DuPage County, suburban Cook County and Lake County are the three areas with the highest rates of full vaccination in the state, all above 62 percent. According to the Cook County Department of Public Health, 84.3 percent of Riverside residents are fully vaccinated, with 61.2 percent fully vaccinated in Brookfield and 41.5 percent fully vaccinated in North Riverside.
Child vaccines on the horizon
Gov. J.B. Pritzker at a press conference on Oct. 25 focused on the state’s effort to prepare for the approval of the Pfizer-BioNTech COVID-19 vaccine for children age 5-11. The U.S. Centers for Disease Control and Prevention advisory committee is scheduled to meet Nov. 2 and 3 to consider approval.
Illinois Department of Public Health Director Dr. Ngozi Ezike said the department has begun planning events for the following week. There are 1.1 million Illinoisans in the age 5-11 range that will become eligible for vaccination should the CDC approve it.
“I firmly believe when we begin to vaccinate our younger residents of this state, the numbers will continue to drop for the cases and the hospitalizations statewide,” she said. “We use car seats and safety restraints in vehicles. We protect our kids from cigarette smoke and secondhand smoke. We monitor the toys they play with, and we vaccinate against vaccine-preventable diseases that literally save lives. Today, I’m asking you to add COVID to that list of vaccines.”
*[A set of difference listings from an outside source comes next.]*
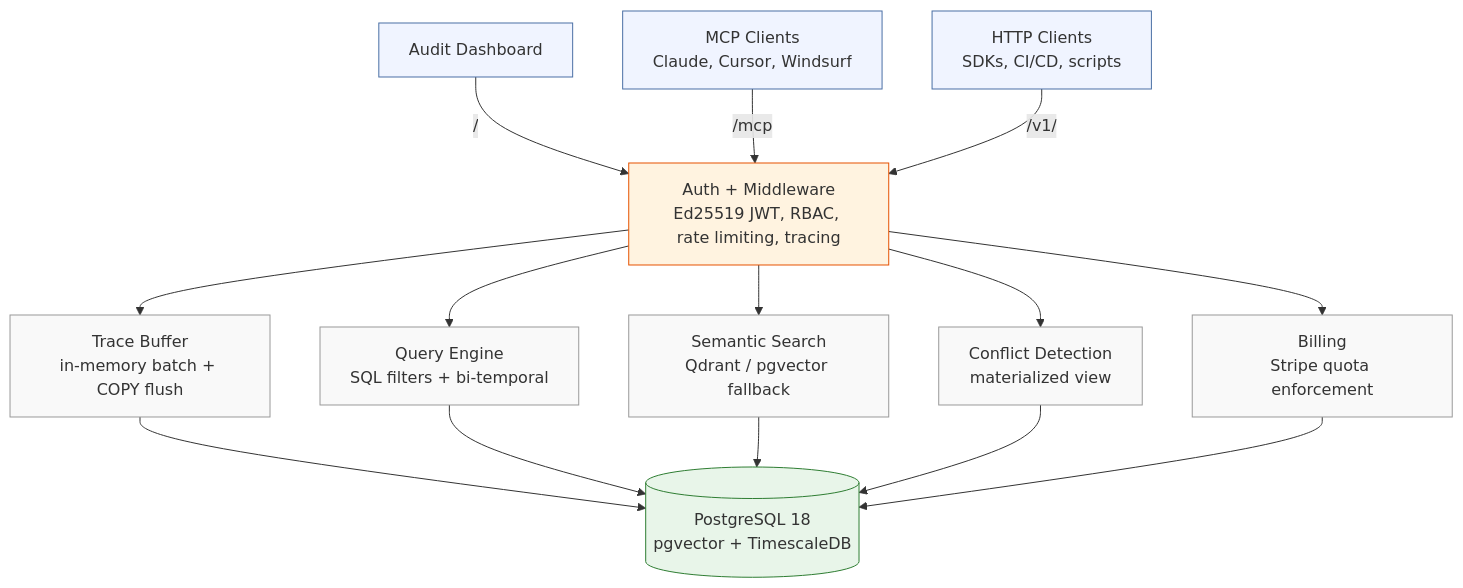
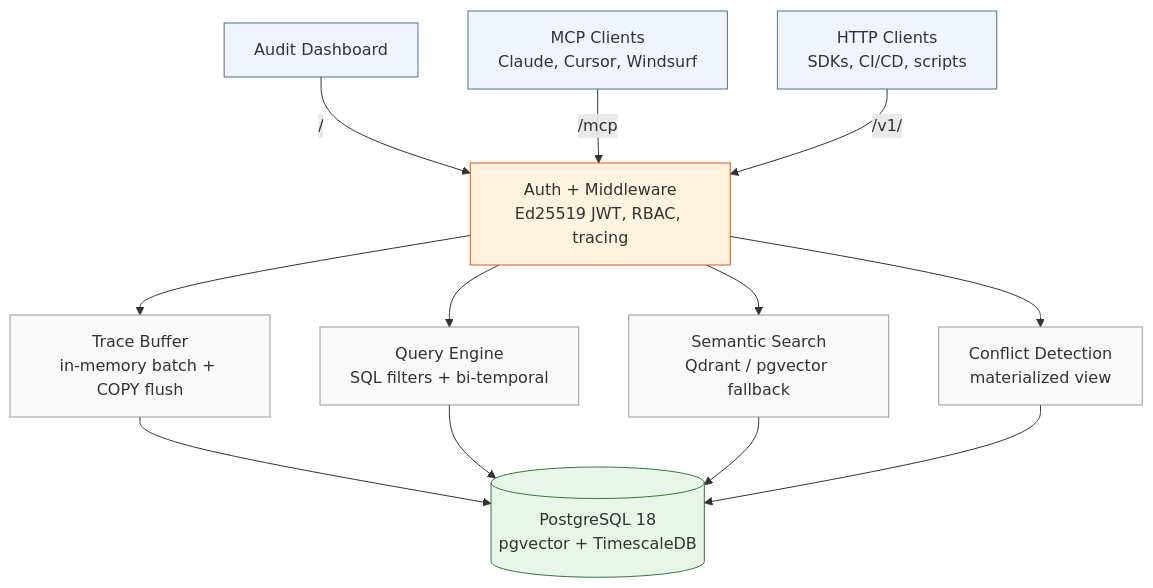
Before and after one commit to ashita-ai/akashi: the diagram in README.md, drawn with Mermaid. The commit also changed other lines of this file and 11 other files, not shown here.

````diff
--- a/README.md
+++ b/README.md
@@ -100,33 +101,30 @@
 ```mermaid
 flowchart TD
     C1["Audit Dashboard"] -->|"/"| AUTH
     C2["MCP Clients<br/>Claude, Cursor, Windsurf"] -->|"/mcp"| AUTH
     C3["HTTP Clients<br/>SDKs, CI/CD, scripts"] -->|"/v1/"| AUTH
 
-    AUTH["Auth + Middleware<br/>Ed25519 JWT, RBAC, rate limiting, tracing"]
+    AUTH["Auth + Middleware<br/>Ed25519 JWT, RBAC, tracing"]
 
     AUTH --> TRACE["Trace Buffer<br/>in-memory batch + COPY flush"]
     AUTH --> QUERY["Query Engine<br/>SQL filters + bi-temporal"]
     AUTH --> SEARCH["Semantic Search<br/>Qdrant / pgvector fallback"]
     AUTH --> CONFLICT["Conflict Detection<br/>materialized view"]
-    AUTH --> BILLING["Billing<br/>Stripe quota enforcement"]
 
     TRACE --> PG
     QUERY --> PG
     SEARCH --> PG
     CONFLICT --> PG
-    BILLING --> PG
 
     PG[("PostgreSQL 18<br/>pgvector + TimescaleDB")]
 
     style C1 fill:#f0f4ff,stroke:#4a6fa5
     style C2 fill:#f0f4ff,stroke:#4a6fa5
     style C3 fill:#f0f4ff,stroke:#4a6fa5
     style AUTH fill:#fff3e0,stroke:#e65100
     style TRACE fill:#f9f9f9,stroke:#999
     style QUERY fill:#f9f9f9,stroke:#999
     style SEARCH fill:#f9f9f9,stroke:#999
     style CONFLICT fill:#f9f9f9,stroke:#999
-    style BILLING fill:#f9f9f9,stroke:#999
     style PG fill:#e8f5e9,stroke:#2e7d32
 ```
````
The governor’s office said more than 2,200 providers statewide are already enrolled to provide the vaccine to children, and the state expects to receive 306,000 doses, with another 73,000 going to the city of Chicago and 100,000 doses to pharmacies.
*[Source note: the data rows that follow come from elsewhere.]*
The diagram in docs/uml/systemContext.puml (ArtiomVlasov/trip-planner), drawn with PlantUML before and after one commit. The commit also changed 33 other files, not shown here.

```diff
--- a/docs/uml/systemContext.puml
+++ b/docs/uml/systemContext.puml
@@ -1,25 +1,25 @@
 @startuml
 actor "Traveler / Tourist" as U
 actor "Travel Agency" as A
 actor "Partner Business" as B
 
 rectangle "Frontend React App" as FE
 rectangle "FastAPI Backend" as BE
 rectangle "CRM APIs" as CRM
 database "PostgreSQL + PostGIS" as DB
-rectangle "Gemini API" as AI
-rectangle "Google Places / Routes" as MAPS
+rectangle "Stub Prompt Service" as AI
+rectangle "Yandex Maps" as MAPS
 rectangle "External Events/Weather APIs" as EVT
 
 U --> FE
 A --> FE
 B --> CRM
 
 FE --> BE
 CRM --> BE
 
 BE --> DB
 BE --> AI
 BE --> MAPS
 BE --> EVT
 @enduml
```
The outreach effort will also go directly to schools, Pritzker said.
“We will be reaching out to approximately 750 public school districts that teach elementary-aged students to offer them the opportunity to host parent-approved clinics right on school grounds,” he said. “We will have a team ready to go at the request of any district.”
Parents hoping to get their children vaccinated by the holiday season should call their pediatricians as soon as possible, the governor said.
For more on how to obtain a vaccine, visit vaccines.gov.
Jerry Nowicki of Capitol News Illinois contributed to this report.